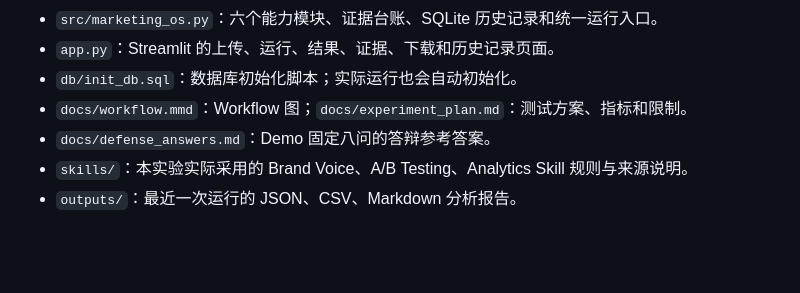
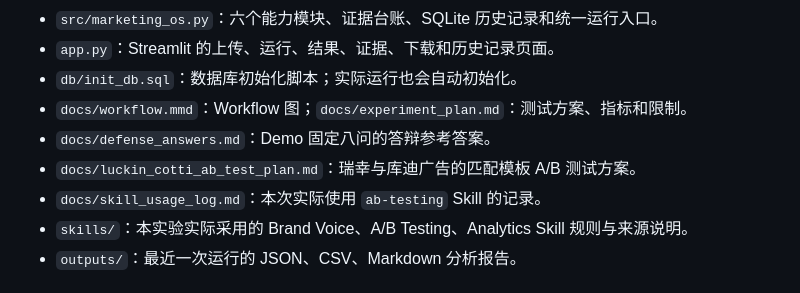
Before and after one commit to 222438/consumer-review-collector, a Markdown page: experiments/experiment-8-ai-marketing-os/README.md, the part around the change. GitHub-like rendering; blank space fills up the shorter version.

Commit message:
docs: design Luckin Cotti ad ab test

```diff
--- a/experiments/experiment-8-ai-marketing-os/README.md
+++ b/experiments/experiment-8-ai-marketing-os/README.md
@@ -30,6 +30,8 @@ python -m unittest discover -s tests -v
 - `db/init_db.sql`：数据库初始化脚本；实际运行也会自动初始化。
 - `docs/workflow.mmd`：Workflow 图；`docs/experiment_plan.md`：测试方案、指标和限制。
 - `docs/defense_answers.md`：Demo 固定八问的答辩参考答案。
+- `docs/luckin_cotti_ab_test_plan.md`：瑞幸与库迪广告的匹配模板 A/B 测试方案。
+- `docs/skill_usage_log.md`：本次实际使用 `ab-testing` Skill 的记录。
 - `skills/`：本实验实际采用的 Brand Voice、A/B Testing、Analytics Skill 规则与来源说明。
 - `outputs/`：最近一次运行的 JSON、CSV、Markdown 分析报告。
 
```
Also changed, not shown: 2 other files.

◆ Work to complete:
Answer with a number alone. It should equal the count of lines in the entries that hold "experiments".

◆ Worked solution:
3